_Prompt_
All entries below must be given again exactly as they stand.

_Extracted information_
————————

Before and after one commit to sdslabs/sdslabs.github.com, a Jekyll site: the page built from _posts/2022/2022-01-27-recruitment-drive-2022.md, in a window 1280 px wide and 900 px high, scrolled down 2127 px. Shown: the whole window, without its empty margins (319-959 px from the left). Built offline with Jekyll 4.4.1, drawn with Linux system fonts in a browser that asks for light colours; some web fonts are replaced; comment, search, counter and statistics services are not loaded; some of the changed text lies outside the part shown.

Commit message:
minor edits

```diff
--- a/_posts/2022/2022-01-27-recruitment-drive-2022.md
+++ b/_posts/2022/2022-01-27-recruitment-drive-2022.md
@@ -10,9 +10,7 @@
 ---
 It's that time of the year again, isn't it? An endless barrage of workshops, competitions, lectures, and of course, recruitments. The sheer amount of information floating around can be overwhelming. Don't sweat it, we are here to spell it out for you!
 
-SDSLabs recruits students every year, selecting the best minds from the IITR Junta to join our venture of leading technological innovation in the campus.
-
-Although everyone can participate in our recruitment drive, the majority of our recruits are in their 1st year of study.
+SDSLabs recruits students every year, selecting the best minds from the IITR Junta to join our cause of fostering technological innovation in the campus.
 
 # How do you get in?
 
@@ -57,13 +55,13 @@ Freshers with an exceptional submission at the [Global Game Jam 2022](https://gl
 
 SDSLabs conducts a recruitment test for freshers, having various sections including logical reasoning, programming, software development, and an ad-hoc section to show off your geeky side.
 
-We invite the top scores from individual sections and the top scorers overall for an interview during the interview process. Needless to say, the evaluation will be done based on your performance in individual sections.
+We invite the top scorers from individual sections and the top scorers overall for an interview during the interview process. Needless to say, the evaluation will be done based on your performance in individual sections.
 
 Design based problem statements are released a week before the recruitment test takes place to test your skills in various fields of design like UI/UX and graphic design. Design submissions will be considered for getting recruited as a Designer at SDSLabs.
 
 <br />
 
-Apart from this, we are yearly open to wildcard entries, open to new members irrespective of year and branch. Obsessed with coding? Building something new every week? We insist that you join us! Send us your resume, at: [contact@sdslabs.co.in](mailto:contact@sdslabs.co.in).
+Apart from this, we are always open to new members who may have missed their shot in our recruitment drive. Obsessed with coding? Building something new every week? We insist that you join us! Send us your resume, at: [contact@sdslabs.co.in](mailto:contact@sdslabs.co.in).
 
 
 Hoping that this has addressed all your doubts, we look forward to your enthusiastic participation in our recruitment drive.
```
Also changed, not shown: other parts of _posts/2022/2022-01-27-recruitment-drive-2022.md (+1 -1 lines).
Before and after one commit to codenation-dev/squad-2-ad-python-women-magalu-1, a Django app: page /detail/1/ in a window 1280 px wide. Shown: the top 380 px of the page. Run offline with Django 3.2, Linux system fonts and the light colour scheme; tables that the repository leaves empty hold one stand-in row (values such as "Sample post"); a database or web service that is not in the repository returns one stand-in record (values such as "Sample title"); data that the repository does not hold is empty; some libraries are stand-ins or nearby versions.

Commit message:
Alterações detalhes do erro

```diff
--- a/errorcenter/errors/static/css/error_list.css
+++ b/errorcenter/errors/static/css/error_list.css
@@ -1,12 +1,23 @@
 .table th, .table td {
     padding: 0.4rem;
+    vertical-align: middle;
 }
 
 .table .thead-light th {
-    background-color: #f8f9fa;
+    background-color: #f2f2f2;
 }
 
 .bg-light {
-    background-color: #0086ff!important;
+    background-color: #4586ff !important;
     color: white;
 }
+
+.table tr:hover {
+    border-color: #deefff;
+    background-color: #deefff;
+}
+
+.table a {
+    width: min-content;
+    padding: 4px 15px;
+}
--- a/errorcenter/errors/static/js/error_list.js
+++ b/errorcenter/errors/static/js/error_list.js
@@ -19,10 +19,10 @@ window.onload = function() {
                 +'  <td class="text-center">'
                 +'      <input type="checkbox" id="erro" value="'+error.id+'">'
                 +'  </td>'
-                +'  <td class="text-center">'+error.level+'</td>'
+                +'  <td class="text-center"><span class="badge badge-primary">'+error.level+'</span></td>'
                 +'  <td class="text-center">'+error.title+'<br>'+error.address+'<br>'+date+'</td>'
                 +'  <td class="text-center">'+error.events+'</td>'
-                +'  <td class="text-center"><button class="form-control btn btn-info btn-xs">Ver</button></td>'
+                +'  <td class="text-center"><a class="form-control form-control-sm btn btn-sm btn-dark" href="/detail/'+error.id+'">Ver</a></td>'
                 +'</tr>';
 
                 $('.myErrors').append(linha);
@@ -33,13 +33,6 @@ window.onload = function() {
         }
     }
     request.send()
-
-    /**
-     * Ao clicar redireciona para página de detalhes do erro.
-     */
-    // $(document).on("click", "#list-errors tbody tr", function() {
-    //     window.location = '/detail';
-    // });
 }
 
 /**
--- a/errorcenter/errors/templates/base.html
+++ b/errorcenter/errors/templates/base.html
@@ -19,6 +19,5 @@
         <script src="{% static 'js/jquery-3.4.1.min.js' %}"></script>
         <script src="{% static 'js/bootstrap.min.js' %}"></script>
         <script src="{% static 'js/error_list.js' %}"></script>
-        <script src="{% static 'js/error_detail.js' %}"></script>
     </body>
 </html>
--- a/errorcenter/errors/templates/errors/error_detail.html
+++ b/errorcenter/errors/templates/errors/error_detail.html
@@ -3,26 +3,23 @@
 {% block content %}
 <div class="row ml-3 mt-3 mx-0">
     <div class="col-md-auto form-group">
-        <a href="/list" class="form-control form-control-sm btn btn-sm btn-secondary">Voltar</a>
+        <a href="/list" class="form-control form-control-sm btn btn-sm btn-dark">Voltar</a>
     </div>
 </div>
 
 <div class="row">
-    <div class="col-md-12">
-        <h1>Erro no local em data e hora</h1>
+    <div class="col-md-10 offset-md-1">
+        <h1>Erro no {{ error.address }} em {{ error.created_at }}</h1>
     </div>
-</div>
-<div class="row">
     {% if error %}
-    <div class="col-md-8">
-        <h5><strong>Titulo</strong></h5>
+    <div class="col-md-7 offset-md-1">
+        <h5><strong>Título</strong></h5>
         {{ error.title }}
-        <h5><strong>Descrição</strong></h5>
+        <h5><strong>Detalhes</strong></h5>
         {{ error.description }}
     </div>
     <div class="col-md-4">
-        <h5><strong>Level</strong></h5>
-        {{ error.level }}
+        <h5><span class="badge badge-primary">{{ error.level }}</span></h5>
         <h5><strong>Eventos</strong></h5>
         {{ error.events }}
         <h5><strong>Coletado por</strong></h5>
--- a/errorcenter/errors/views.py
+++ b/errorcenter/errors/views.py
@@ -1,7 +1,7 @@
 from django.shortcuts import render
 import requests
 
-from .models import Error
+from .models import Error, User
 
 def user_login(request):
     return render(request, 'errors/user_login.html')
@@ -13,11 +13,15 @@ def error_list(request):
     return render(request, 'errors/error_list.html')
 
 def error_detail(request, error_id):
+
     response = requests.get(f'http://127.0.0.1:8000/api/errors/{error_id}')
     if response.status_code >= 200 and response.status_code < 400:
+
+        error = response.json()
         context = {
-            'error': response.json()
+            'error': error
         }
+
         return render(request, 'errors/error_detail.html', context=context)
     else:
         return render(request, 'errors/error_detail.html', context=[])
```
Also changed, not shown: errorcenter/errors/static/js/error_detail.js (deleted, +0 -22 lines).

————————

_Response to this exercise_
Before and after one commit to sdslabs/sdslabs.github.com, a Jekyll site: the page built from _posts/2022/2022-01-27-recruitment-drive-2022.md, in a window 1280 px wide and 900 px high, scrolled down 2127 px. Shown: the whole window, without its empty margins (319-959 px from the left). Built offline with Jekyll 4.4.1, drawn with Linux system fonts in a browser that asks for light colours; some web fonts are replaced; comment, search, counter and statistics services are not loaded; some of the changed text lies outside the part shown.

Commit message:
minor edits

```diff
--- a/_posts/2022/2022-01-27-recruitment-drive-2022.md
+++ b/_posts/2022/2022-01-27-recruitment-drive-2022.md
@@ -10,9 +10,7 @@
 ---
 It's that time of the year again, isn't it? An endless barrage of workshops, competitions, lectures, and of course, recruitments. The sheer amount of information floating around can be overwhelming. Don't sweat it, we are here to spell it out for you!
 
-SDSLabs recruits students every year, selecting the best minds from the IITR Junta to join our venture of leading technological innovation in the campus.
-
-Although everyone can participate in our recruitment drive, the majority of our recruits are in their 1st year of study.
+SDSLabs recruits students every year, selecting the best minds from the IITR Junta to join our cause of fostering technological innovation in the campus.
 
 # How do you get in?
 
@@ -57,13 +55,13 @@ Freshers with an exceptional submission at the [Global Game Jam 2022](https://gl
 
 SDSLabs conducts a recruitment test for freshers, having various sections including logical reasoning, programming, software development, and an ad-hoc section to show off your geeky side.
 
-We invite the top scores from individual sections and the top scorers overall for an interview during the interview process. Needless to say, the evaluation will be done based on your performance in individual sections.
+We invite the top scorers from individual sections and the top scorers overall for an interview during the interview process. Needless to say, the evaluation will be done based on your performance in individual sections.
 
 Design based problem statements are released a week before the recruitment test takes place to test your skills in various fields of design like UI/UX and graphic design. Design submissions will be considered for getting recruited as a Designer at SDSLabs.
 
 <br />
 
-Apart from this, we are yearly open to wildcard entries, open to new members irrespective of year and branch. Obsessed with coding? Building something new every week? We insist that you join us! Send us your resume, at: [contact@sdslabs.co.in](mailto:contact@sdslabs.co.in).
+Apart from this, we are always open to new members who may have missed their shot in our recruitment drive. Obsessed with coding? Building something new every week? We insist that you join us! Send us your resume, at: [contact@sdslabs.co.in](mailto:contact@sdslabs.co.in).
 
 
 Hoping that this has addressed all your doubts, we look forward to your enthusiastic participation in our recruitment drive.
```
Also changed, not shown: other parts of _posts/2022/2022-01-27-recruitment-drive-2022.md (+1 -1 lines).
Before and after one commit to codenation-dev/squad-2-ad-python-women-magalu-1, a Django app: page /detail/1/ in a window 1280 px wide. Shown: the top 380 px of the page. Run offline with Django 3.2, Linux system fonts and the light colour scheme; tables that the repository leaves empty hold one stand-in row (values such as "Sample post"); a database or web service that is not in the repository returns one stand-in record (values such as "Sample title"); data that the repository does not hold is empty; some libraries are stand-ins or nearby versions.

Commit message:
Alterações detalhes do erro

```diff
--- a/errorcenter/errors/static/css/error_list.css
+++ b/errorcenter/errors/static/css/error_list.css
@@ -1,12 +1,23 @@
 .table th, .table td {
     padding: 0.4rem;
+    vertical-align: middle;
 }
 
 .table .thead-light th {
-    background-color: #f8f9fa;
+    background-color: #f2f2f2;
 }
 
 .bg-light {
-    background-color: #0086ff!important;
+    background-color: #4586ff !important;
     color: white;
 }
+
+.table tr:hover {
+    border-color: #deefff;
+    background-color: #deefff;
+}
+
+.table a {
+    width: min-content;
+    padding: 4px 15px;
+}
--- a/errorcenter/errors/static/js/error_list.js
+++ b/errorcenter/errors/static/js/error_list.js
@@ -19,10 +19,10 @@ window.onload = function() {
                 +'  <td class="text-center">'
                 +'      <input type="checkbox" id="erro" value="'+error.id+'">'
                 +'  </td>'
-                +'  <td class="text-center">'+error.level+'</td>'
+                +'  <td class="text-center"><span class="badge badge-primary">'+error.level+'</span></td>'
                 +'  <td class="text-center">'+error.title+'<br>'+error.address+'<br>'+date+'</td>'
                 +'  <td class="text-center">'+error.events+'</td>'
-                +'  <td class="text-center"><button class="form-control btn btn-info btn-xs">Ver</button></td>'
+                +'  <td class="text-center"><a class="form-control form-control-sm btn btn-sm btn-dark" href="/detail/'+error.id+'">Ver</a></td>'
                 +'</tr>';
 
                 $('.myErrors').append(linha);
@@ -33,13 +33,6 @@ window.onload = function() {
         }
     }
     request.send()
-
-    /**
-     * Ao clicar redireciona para página de detalhes do erro.
-     */
-    // $(document).on("click", "#list-errors tbody tr", function() {
-    //     window.location = '/detail';
-    // });
 }
 
 /**
--- a/errorcenter/errors/templates/base.html
+++ b/errorcenter/errors/templates/base.html
@@ -19,6 +19,5 @@
         <script src="{% static 'js/jquery-3.4.1.min.js' %}"></script>
         <script src="{% static 'js/bootstrap.min.js' %}"></script>
         <script src="{% static 'js/error_list.js' %}"></script>
-        <script src="{% static 'js/error_detail.js' %}"></script>
     </body>
 </html>
--- a/errorcenter/errors/templates/errors/error_detail.html
+++ b/errorcenter/errors/templates/errors/error_detail.html
@@ -3,26 +3,23 @@
 {% block content %}
 <div class="row ml-3 mt-3 mx-0">
     <div class="col-md-auto form-group">
-        <a href="/list" class="form-control form-control-sm btn btn-sm btn-secondary">Voltar</a>
+        <a href="/list" class="form-control form-control-sm btn btn-sm btn-dark">Voltar</a>
     </div>
 </div>
 
 <div class="row">
-    <div class="col-md-12">
-        <h1>Erro no local em data e hora</h1>
+    <div class="col-md-10 offset-md-1">
+        <h1>Erro no {{ error.address }} em {{ error.created_at }}</h1>
     </div>
-</div>
-<div class="row">
     {% if error %}
-    <div class="col-md-8">
-        <h5><strong>Titulo</strong></h5>
+    <div class="col-md-7 offset-md-1">
+        <h5><strong>Título</strong></h5>
         {{ error.title }}
-        <h5><strong>Descrição</strong></h5>
+        <h5><strong>Detalhes</strong></h5>
         {{ error.description }}
     </div>
     <div class="col-md-4">
-        <h5><strong>Level</strong></h5>
-        {{ error.level }}
+        <h5><span class="badge badge-primary">{{ error.level }}</span></h5>
         <h5><strong>Eventos</strong></h5>
         {{ error.events }}
         <h5><strong>Coletado por</strong></h5>
--- a/errorcenter/errors/views.py
+++ b/errorcenter/errors/views.py
@@ -1,7 +1,7 @@
 from django.shortcuts import render
 import requests
 
-from .models import Error
+from .models import Error, User
 
 def user_login(request):
     return render(request, 'errors/user_login.html')
@@ -13,11 +13,15 @@ def error_list(request):
     return render(request, 'errors/error_list.html')
 
 def error_detail(request, error_id):
+
     response = requests.get(f'http://127.0.0.1:8000/api/errors/{error_id}')
     if response.status_code >= 200 and response.status_code < 400:
+
+        error = response.json()
         context = {
-            'error': response.json()
+            'error': error
         }
+
         return render(request, 'errors/error_detail.html', context=context)
     else:
         return render(request, 'errors/error_detail.html', context=[])
```
Also changed, not shown: errorcenter/errors/static/js/error_detail.js (deleted, +0 -22 lines).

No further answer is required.